Bush began writing songs at 11. She was signed to EMI Records after Pink Floyd guitarist David Gilmour helped produce a demo tape. Her debut album, The Kick Inside, was released in 1978. Bush slowly gained artistic independence in album production and has produced all her studio albums since The Dreaming (1982). She took a hiatus between her seventh and eighth albums, The Red Shoes (1993) and Aerial (2005). Bush drew attention again in 2014 with her concert residency Before the Dawn, her first shows since 1979's The Tour of Life. In 2022, "Running Up That Hill" received renewed attention after it appeared in the television series Stranger Things, becoming Bush's second UK number one and reaching the top of several other charts. It also reached number 3 on the US Billboard Hot 100, and its parent album, Hounds of Love, became Bush's first album to reach the top of a Billboard albums chart.

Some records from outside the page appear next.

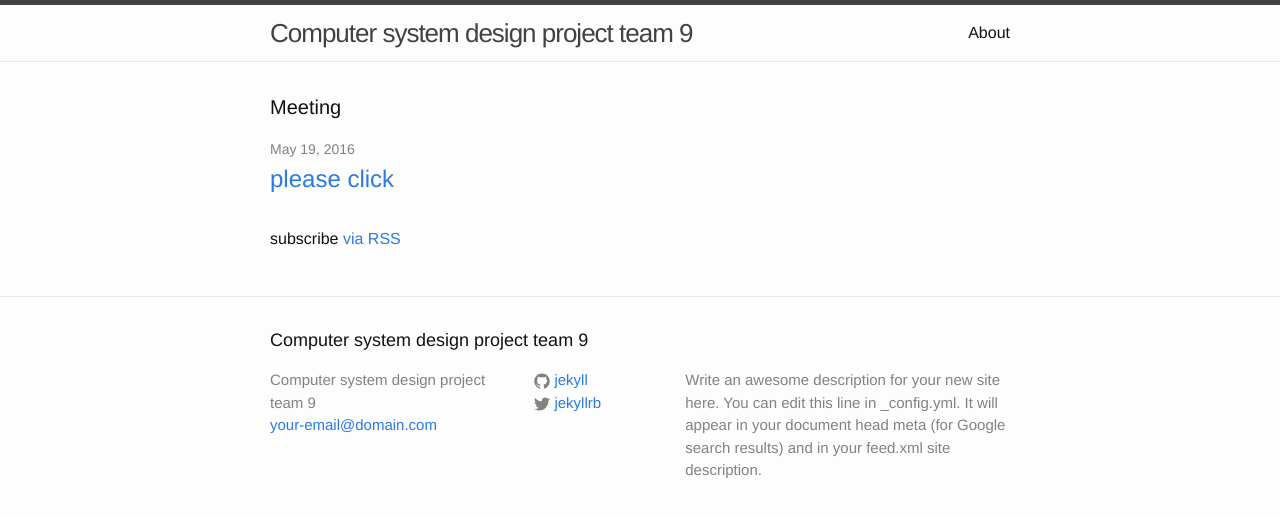
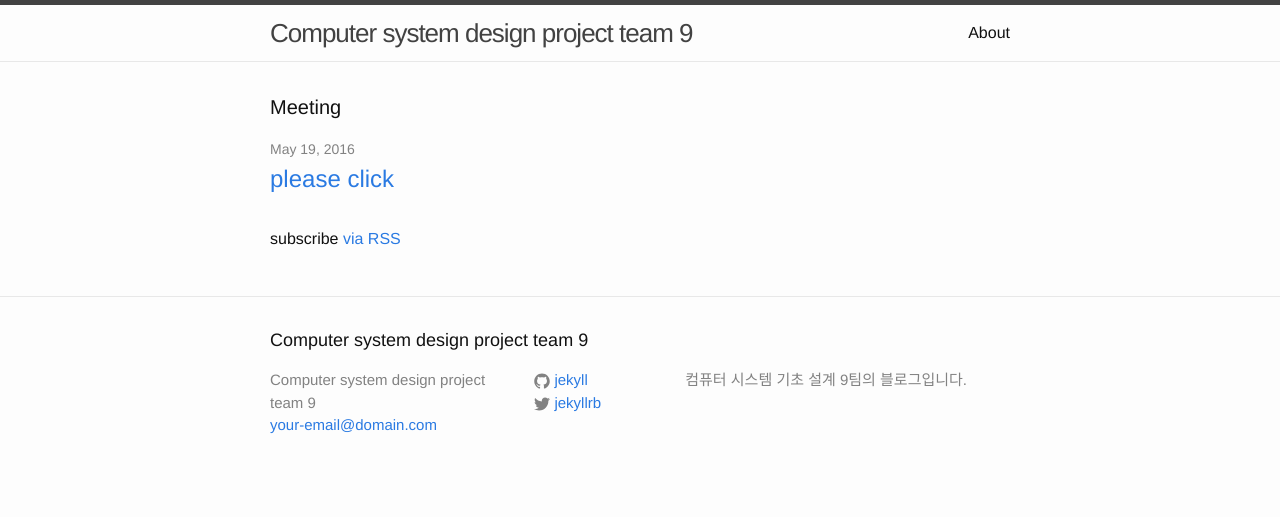
Before and after one commit to strawberryjamsea/hanyugyung.github.com, a Jekyll site: the page built from index.html, in a window 1280 px wide. Shown: the top 517 px of the page. Built offline with Jekyll 4.4.1, drawn with Linux system fonts in a browser that asks for light colours.

Commit message:
Update _config.yml

```diff
--- a/_config.yml
+++ b/_config.yml
@@ -9,9 +9,7 @@
 title: Computer system design project team 9
 email: your-email@domain.com
 description: > # this means to ignore newlines until "baseurl:"
-  Write an awesome description for your new site here. You can edit this
-  line in _config.yml. It will appear in your document head meta (for
-  Google search results) and in your feed.xml site description.
+  컴퓨터 시스템 기초 설계 9팀의 블로그입니다.
 baseurl: "" # the subpath of your site, e.g. /blog
 url: "http://yourdomain.com" # the base hostname & protocol for your site
 twitter_username: jekyllrb
```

Bush's eclectic musical style, unconventional lyrics, performances and literary themes have influenced a diverse range of artists. She has received 13 Brit Awards nominations, winning for Best British Female Artist in 1987, and has been nominated for three Grammy Awards.[3][4] In 2002, Bush was recognised with an Ivor Novello Award for Outstanding Contribution to British Music. She was appointed a Commander of the Order of the British Empire (CBE) in the 2013 New Year Honours for services to music.[5][6] She also became a Fellow of The Ivors Academy in the UK in 2020.[7] That year, Rolling Stone ranked Hounds of Love at number 68 on their list of the 500 Greatest Albums of All Time.[8] In 2021, "Running Up That Hill" was also listed at number 60 in Rolling Stone's 500 Greatest Songs of All Time.[9] Bush has been nominated four times for induction into the Rock and Roll Hall of Fame: 2018, 2021, 2022, and 2023.[10][11][12][13] She is listed on VH1's 1999 "100 Greatest Women of Rock and Roll" at number 46.[14]